- [Items listed in a dataset]
———

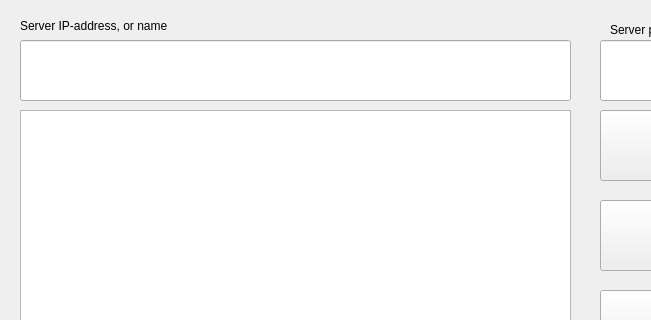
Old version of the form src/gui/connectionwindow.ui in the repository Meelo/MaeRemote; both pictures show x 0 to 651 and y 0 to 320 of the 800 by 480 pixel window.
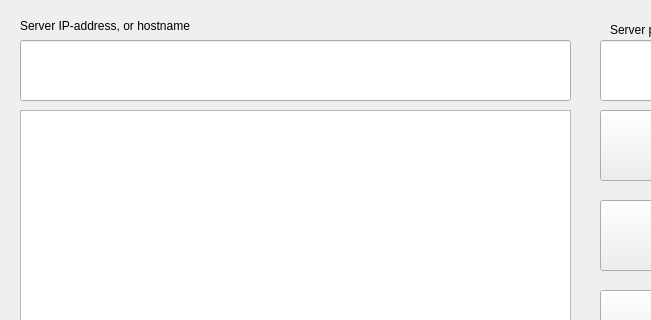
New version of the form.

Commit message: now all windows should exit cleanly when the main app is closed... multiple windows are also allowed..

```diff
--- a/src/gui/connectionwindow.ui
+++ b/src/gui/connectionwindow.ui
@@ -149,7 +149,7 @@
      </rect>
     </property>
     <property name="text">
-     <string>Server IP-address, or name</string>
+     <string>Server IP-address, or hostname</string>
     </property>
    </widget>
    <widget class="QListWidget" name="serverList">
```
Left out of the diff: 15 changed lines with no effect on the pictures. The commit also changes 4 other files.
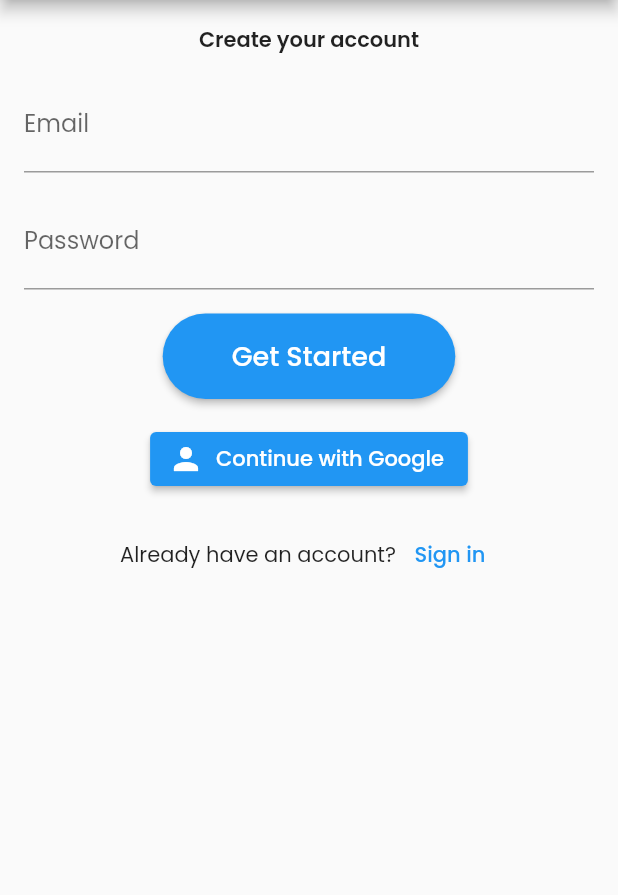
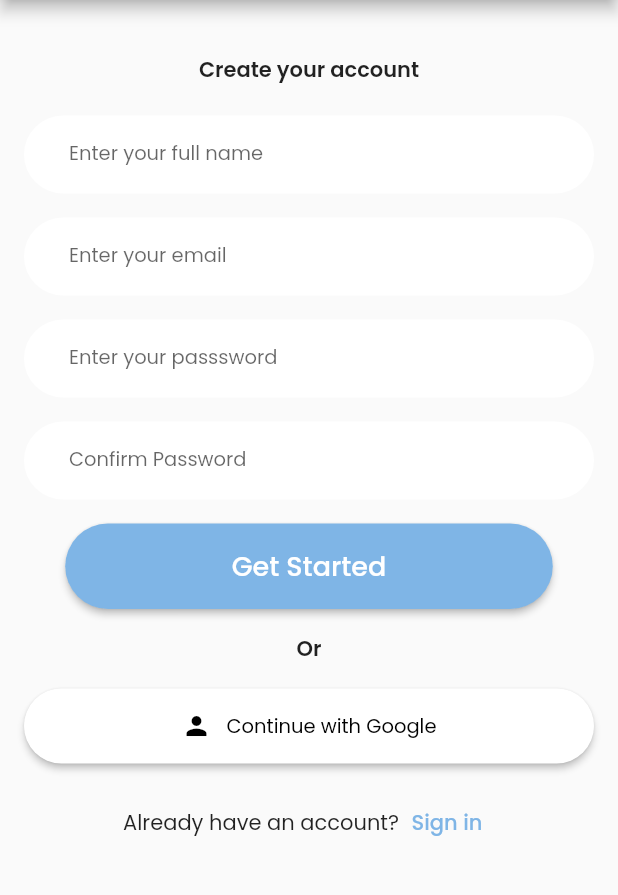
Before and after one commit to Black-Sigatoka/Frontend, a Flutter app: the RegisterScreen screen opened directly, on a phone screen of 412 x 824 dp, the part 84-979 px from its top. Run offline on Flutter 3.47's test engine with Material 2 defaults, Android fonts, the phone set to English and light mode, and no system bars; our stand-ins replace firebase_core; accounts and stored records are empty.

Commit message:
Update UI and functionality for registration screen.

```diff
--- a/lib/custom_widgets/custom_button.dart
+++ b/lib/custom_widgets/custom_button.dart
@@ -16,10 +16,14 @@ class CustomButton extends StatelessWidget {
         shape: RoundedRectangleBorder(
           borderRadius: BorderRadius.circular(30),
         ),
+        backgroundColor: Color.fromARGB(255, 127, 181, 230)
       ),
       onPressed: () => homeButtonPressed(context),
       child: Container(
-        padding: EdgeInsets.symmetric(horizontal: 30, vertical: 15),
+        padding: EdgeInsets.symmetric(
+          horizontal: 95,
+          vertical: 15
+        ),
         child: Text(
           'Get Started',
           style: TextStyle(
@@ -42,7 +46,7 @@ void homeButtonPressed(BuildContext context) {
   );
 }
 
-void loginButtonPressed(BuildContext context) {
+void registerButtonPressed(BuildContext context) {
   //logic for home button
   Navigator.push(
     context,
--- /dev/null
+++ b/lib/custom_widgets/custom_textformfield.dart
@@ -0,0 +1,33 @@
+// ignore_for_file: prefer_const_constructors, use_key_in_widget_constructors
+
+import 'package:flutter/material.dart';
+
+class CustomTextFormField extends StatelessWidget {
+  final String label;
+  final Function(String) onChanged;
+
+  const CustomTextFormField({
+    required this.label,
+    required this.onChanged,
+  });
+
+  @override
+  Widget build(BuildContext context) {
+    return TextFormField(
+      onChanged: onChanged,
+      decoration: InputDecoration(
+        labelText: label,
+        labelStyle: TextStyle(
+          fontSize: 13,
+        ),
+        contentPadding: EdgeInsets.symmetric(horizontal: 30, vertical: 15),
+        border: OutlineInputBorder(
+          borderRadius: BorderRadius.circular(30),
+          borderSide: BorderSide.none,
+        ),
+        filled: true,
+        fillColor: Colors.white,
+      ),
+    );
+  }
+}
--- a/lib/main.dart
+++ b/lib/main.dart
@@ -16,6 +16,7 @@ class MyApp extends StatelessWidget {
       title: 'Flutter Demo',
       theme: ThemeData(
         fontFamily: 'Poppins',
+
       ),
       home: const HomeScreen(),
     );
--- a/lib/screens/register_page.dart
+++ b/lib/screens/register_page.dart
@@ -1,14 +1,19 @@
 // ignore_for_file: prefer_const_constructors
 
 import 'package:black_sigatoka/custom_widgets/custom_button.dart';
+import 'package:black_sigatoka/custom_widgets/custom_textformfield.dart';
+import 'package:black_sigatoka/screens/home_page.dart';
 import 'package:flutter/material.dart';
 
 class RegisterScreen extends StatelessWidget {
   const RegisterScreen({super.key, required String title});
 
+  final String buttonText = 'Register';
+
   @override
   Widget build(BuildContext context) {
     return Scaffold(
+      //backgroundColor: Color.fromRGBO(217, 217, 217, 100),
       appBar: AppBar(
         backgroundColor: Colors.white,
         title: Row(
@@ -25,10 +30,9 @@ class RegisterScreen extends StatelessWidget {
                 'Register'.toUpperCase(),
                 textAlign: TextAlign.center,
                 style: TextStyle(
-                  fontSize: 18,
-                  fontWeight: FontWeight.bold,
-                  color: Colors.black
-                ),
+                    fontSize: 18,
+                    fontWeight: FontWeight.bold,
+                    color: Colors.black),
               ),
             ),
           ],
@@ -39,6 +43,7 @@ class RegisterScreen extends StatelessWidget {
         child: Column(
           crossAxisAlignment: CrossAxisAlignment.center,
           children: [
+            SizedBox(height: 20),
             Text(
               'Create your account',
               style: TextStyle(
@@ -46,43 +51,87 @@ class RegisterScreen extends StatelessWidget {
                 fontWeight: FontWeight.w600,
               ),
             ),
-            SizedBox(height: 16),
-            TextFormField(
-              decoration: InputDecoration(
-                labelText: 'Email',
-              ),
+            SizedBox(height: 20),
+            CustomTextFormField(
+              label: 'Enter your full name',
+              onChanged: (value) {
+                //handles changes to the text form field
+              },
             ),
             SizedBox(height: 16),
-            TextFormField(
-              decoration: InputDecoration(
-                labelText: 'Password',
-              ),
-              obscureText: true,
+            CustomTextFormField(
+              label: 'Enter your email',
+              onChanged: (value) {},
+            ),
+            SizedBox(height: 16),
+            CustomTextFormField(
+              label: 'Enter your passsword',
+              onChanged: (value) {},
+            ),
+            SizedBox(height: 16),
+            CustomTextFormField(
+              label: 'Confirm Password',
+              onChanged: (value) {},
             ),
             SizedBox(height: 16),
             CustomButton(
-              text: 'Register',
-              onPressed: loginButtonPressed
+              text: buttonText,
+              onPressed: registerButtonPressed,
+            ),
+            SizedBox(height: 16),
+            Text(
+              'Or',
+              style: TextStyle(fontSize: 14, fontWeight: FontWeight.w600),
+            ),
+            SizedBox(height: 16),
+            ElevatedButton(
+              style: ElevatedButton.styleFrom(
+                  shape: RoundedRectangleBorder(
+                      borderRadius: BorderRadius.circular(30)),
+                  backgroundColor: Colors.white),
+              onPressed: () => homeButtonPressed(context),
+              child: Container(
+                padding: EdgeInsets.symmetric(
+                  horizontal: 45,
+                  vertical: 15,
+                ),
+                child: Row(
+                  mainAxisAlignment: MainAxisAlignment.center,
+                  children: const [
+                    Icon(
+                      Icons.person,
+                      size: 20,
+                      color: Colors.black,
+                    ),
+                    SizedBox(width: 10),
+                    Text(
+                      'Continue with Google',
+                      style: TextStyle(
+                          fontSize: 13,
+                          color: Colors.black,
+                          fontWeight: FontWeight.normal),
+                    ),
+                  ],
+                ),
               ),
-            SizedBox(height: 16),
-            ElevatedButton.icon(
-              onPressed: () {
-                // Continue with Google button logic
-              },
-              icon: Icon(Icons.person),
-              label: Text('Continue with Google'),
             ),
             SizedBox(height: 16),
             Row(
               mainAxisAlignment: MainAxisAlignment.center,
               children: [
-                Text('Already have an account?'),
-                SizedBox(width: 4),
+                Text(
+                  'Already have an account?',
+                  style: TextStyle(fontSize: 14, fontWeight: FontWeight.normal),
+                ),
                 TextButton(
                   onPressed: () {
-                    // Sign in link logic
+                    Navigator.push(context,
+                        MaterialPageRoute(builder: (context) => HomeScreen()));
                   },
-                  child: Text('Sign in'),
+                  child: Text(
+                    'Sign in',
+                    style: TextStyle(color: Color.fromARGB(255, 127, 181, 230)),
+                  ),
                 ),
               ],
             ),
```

———

- [TRY IT] Print all entries exactly, without images.

- [ANSWER TO THE EXERCISE]
Old version of the form src/gui/connectionwindow.ui in the repository Meelo/MaeRemote; both pictures show x 0 to 651 and y 0 to 320 of the 800 by 480 pixel window.
New version of the form.

Commit message: now all windows should exit cleanly when the main app is closed... multiple windows are also allowed..

```diff
--- a/src/gui/connectionwindow.ui
+++ b/src/gui/connectionwindow.ui
@@ -149,7 +149,7 @@
      </rect>
     </property>
     <property name="text">
-     <string>Server IP-address, or name</string>
+     <string>Server IP-address, or hostname</string>
     </property>
    </widget>
    <widget class="QListWidget" name="serverList">
```
Left out of the diff: 15 changed lines with no effect on the pictures. The commit also changes 4 other files.
Before and after one commit to Black-Sigatoka/Frontend, a Flutter app: the RegisterScreen screen opened directly, on a phone screen of 412 x 824 dp, the part 84-979 px from its top. Run offline on Flutter 3.47's test engine with Material 2 defaults, Android fonts, the phone set to English and light mode, and no system bars; our stand-ins replace firebase_core; accounts and stored records are empty.

Commit message:
Update UI and functionality for registration screen.

```diff
--- a/lib/custom_widgets/custom_button.dart
+++ b/lib/custom_widgets/custom_button.dart
@@ -16,10 +16,14 @@ class CustomButton extends StatelessWidget {
         shape: RoundedRectangleBorder(
           borderRadius: BorderRadius.circular(30),
         ),
+        backgroundColor: Color.fromARGB(255, 127, 181, 230)
       ),
       onPressed: () => homeButtonPressed(context),
       child: Container(
-        padding: EdgeInsets.symmetric(horizontal: 30, vertical: 15),
+        padding: EdgeInsets.symmetric(
+          horizontal: 95,
+          vertical: 15
+        ),
         child: Text(
           'Get Started',
           style: TextStyle(
@@ -42,7 +46,7 @@ void homeButtonPressed(BuildContext context) {
   );
 }
 
-void loginButtonPressed(BuildContext context) {
+void registerButtonPressed(BuildContext context) {
   //logic for home button
   Navigator.push(
     context,
--- /dev/null
+++ b/lib/custom_widgets/custom_textformfield.dart
@@ -0,0 +1,33 @@
+// ignore_for_file: prefer_const_constructors, use_key_in_widget_constructors
+
+import 'package:flutter/material.dart';
+
+class CustomTextFormField extends StatelessWidget {
+  final String label;
+  final Function(String) onChanged;
+
+  const CustomTextFormField({
+    required this.label,
+    required this.onChanged,
+  });
+
+  @override
+  Widget build(BuildContext context) {
+    return TextFormField(
+      onChanged: onChanged,
+      decoration: InputDecoration(
+        labelText: label,
+        labelStyle: TextStyle(
+          fontSize: 13,
+        ),
+        contentPadding: EdgeInsets.symmetric(horizontal: 30, vertical: 15),
+        border: OutlineInputBorder(
+          borderRadius: BorderRadius.circular(30),
+          borderSide: BorderSide.none,
+        ),
+        filled: true,
+        fillColor: Colors.white,
+      ),
+    );
+  }
+}
--- a/lib/main.dart
+++ b/lib/main.dart
@@ -16,6 +16,7 @@ class MyApp extends StatelessWidget {
       title: 'Flutter Demo',
       theme: ThemeData(
         fontFamily: 'Poppins',
+
       ),
       home: const HomeScreen(),
     );
--- a/lib/screens/register_page.dart
+++ b/lib/screens/register_page.dart
@@ -1,14 +1,19 @@
 // ignore_for_file: prefer_const_constructors
 
 import 'package:black_sigatoka/custom_widgets/custom_button.dart';
+import 'package:black_sigatoka/custom_widgets/custom_textformfield.dart';
+import 'package:black_sigatoka/screens/home_page.dart';
 import 'package:flutter/material.dart';
 
 class RegisterScreen extends StatelessWidget {
   const RegisterScreen({super.key, required String title});
 
+  final String buttonText = 'Register';
+
   @override
   Widget build(BuildContext context) {
     return Scaffold(
+      //backgroundColor: Color.fromRGBO(217, 217, 217, 100),
       appBar: AppBar(
         backgroundColor: Colors.white,
         title: Row(
@@ -25,10 +30,9 @@ class RegisterScreen extends StatelessWidget {
                 'Register'.toUpperCase(),
                 textAlign: TextAlign.center,
                 style: TextStyle(
-                  fontSize: 18,
-                  fontWeight: FontWeight.bold,
-                  color: Colors.black
-                ),
+                    fontSize: 18,
+                    fontWeight: FontWeight.bold,
+                    color: Colors.black),
               ),
             ),
           ],
@@ -39,6 +43,7 @@ class RegisterScreen extends StatelessWidget {
         child: Column(
           crossAxisAlignment: CrossAxisAlignment.center,
           children: [
+            SizedBox(height: 20),
             Text(
               'Create your account',
               style: TextStyle(
@@ -46,43 +51,87 @@ class RegisterScreen extends StatelessWidget {
                 fontWeight: FontWeight.w600,
               ),
             ),
-            SizedBox(height: 16),
-            TextFormField(
-              decoration: InputDecoration(
-                labelText: 'Email',
-              ),
+            SizedBox(height: 20),
+            CustomTextFormField(
+              label: 'Enter your full name',
+              onChanged: (value) {
+                //handles changes to the text form field
+              },
             ),
             SizedBox(height: 16),
-            TextFormField(
-              decoration: InputDecoration(
-                labelText: 'Password',
-              ),
-              obscureText: true,
+            CustomTextFormField(
+              label: 'Enter your email',
+              onChanged: (value) {},
+            ),
+            SizedBox(height: 16),
+            CustomTextFormField(
+              label: 'Enter your passsword',
+              onChanged: (value) {},
+            ),
+            SizedBox(height: 16),
+            CustomTextFormField(
+              label: 'Confirm Password',
+              onChanged: (value) {},
             ),
             SizedBox(height: 16),
             CustomButton(
-              text: 'Register',
-              onPressed: loginButtonPressed
+              text: buttonText,
+              onPressed: registerButtonPressed,
+            ),
+            SizedBox(height: 16),
+            Text(
+              'Or',
+              style: TextStyle(fontSize: 14, fontWeight: FontWeight.w600),
+            ),
+            SizedBox(height: 16),
+            ElevatedButton(
+              style: ElevatedButton.styleFrom(
+                  shape: RoundedRectangleBorder(
+                      borderRadius: BorderRadius.circular(30)),
+                  backgroundColor: Colors.white),
+              onPressed: () => homeButtonPressed(context),
+              child: Container(
+                padding: EdgeInsets.symmetric(
+                  horizontal: 45,
+                  vertical: 15,
+                ),
+                child: Row(
+                  mainAxisAlignment: MainAxisAlignment.center,
+                  children: const [
+                    Icon(
+                      Icons.person,
+                      size: 20,
+                      color: Colors.black,
+                    ),
+                    SizedBox(width: 10),
+                    Text(
+                      'Continue with Google',
+                      style: TextStyle(
+                          fontSize: 13,
+                          color: Colors.black,
+                          fontWeight: FontWeight.normal),
+                    ),
+                  ],
+                ),
               ),
-            SizedBox(height: 16),
-            ElevatedButton.icon(
-              onPressed: () {
-                // Continue with Google button logic
-              },
-              icon: Icon(Icons.person),
-              label: Text('Continue with Google'),
             ),
             SizedBox(height: 16),
             Row(
               mainAxisAlignment: MainAxisAlignment.center,
               children: [
-                Text('Already have an account?'),
-                SizedBox(width: 4),
+                Text(
+                  'Already have an account?',
+                  style: TextStyle(fontSize: 14, fontWeight: FontWeight.normal),
+                ),
                 TextButton(
                   onPressed: () {
-                    // Sign in link logic
+                    Navigator.push(context,
+                        MaterialPageRoute(builder: (context) => HomeScreen()));
                   },
-                  child: Text('Sign in'),
+                  child: Text(
+                    'Sign in',
+                    style: TextStyle(color: Color.fromARGB(255, 127, 181, 230)),
+                  ),
                 ),
               ],
             ),
```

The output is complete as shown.